Who's Left Holding the Bag?
On June 2, the Washington, D.C. City Council approved preliminary legislation on a 5-cent plastic bag tax. This tax has been introduced as a measure to help clean up the environment of all the excess plastic bags and bottles that are not biodegradable.
In Baltimore, a similar tax is going to be introduced to the City Council with the exception that the tax will be raised to 25 cents (Councilmania, Sept. 24, 2008). While this is clearly a move to address a green initiative, is it a smart one? Some might see this as a tax on the poor. While the quarter-per-bag charge may not seem like a lot to the average person, in this very despondent economic time when every penny counts, is this a good time to make people pay more for their groceries? Actually when you think about it, you are making people pay twice. Most grocery stores, restaurants, etc. . . , places where one might get a plastic bag, are places where the price of the bag has been added to the overhead running cost of the establishment. That price is then added to the price of services.

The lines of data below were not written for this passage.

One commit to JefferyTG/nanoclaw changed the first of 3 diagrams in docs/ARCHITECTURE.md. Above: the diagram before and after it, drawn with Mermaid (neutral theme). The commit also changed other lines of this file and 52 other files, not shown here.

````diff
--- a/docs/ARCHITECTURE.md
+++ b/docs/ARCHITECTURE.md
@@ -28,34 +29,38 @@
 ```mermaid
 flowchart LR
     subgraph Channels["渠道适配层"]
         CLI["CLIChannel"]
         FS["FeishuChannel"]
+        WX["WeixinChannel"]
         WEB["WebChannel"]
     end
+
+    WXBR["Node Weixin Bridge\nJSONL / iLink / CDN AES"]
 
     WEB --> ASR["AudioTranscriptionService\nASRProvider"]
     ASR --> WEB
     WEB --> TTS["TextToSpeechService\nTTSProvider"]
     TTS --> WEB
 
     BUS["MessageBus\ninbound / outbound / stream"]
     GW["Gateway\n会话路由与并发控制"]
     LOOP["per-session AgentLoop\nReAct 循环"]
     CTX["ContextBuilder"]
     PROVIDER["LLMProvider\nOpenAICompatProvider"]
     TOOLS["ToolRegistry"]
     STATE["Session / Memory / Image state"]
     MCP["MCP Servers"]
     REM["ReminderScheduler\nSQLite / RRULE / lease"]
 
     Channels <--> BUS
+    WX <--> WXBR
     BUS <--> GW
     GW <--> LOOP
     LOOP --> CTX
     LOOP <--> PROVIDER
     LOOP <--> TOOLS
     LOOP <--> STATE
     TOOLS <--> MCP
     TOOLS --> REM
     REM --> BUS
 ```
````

Yes, we all know people who have a stash of plastic bags at home that they have picked up from grocery shopping and other outings, and it seems that the easy thing to do would be to dip into this excess and reuse them. But are we looking at the whole picture? You have people in grocery stores walking around with armfuls of plastic bags and now you have a security issue.
Baltimore City Councilman Bill Henry (D-4th District) says this tax will get people to think if they really need the bag. But has he thought about the mother of four with one check struggling to make ends meet who has no car and has to carry those groceries home? I guess she could get a couple of canvas bags and make multiple trips, but that does not really seem very practical.

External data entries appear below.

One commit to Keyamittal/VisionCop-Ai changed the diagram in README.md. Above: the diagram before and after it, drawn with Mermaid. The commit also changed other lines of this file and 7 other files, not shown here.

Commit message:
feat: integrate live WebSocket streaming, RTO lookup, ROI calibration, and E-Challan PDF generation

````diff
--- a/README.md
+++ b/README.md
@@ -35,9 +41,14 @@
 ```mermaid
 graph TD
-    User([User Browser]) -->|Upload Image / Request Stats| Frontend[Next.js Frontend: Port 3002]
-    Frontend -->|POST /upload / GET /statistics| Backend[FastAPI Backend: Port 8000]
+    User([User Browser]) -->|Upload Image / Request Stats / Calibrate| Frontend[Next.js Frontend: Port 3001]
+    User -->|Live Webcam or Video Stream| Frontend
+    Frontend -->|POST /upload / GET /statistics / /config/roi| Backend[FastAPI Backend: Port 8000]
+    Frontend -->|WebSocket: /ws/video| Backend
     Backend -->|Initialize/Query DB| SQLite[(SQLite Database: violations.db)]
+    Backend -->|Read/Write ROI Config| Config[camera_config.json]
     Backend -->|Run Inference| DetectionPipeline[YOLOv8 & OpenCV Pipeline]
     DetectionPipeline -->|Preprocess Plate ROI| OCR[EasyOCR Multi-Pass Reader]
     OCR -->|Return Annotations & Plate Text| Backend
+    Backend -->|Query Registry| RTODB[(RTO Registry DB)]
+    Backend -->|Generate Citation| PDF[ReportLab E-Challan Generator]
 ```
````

I remember when the housing market came crashing down September of last year and speculators began to say that the home-market bubble burst was the result of the poor. So maybe Councilman Henry feels that now is the time for the poor, for those who are hit the hardest by this recession, those who have lost their jobs through no fault of their own, those who live on fixed incomes, to do their part in this green initiative and pay up their share, 'cause heaven knows that here in Baltimore, where jobs are scarce, where the city just laid off a group of city employees from the trash department, that they have not paid enough.
Edward Ericson Jr. responds: The bill in question, 08-0205, is due out of committee by June 16. The draft bill proposes an outright ban on flimsy plastic bags, not a 25 cent charge for them. The report on the bill by the Commission on Sustainability, was completed on June 4 and can be viewed online at http://legistar.baltimorecitycouncil.com/attachments/4653.pdf.
Corrections: Councilmania goofed big time in its last episode (Mobtown Beat, May 27). First, by misstating the date of the next Council meeting as June 8 (instead of June 1) and then by claiming the council advanced the One Plus One trash bill "without amendment." In fact, the bill had seven pages of substantive amendments; only those offered by Councilman William Cole (D-11th District) were defeated. City Paper regrets the errors.
In last week's Dirty Projectors story ("The Omnivore's Dilemma," Music, June 3), Dave Longstreth was misidentified in the caption for the accompanying photograph. He was in the 8 o'clock position rather than the 5 o'clock position. City Paper regrets the error.
And, finally, there was a missing "to" in the subhed to last week's feature on Tony Geraci's attempts to transform Baltimore City Schools lunches ("The New Meal," Feature, June 3), both on the cover and on the story's opening page.
812 Park Ave.
Baltimore, MD 21201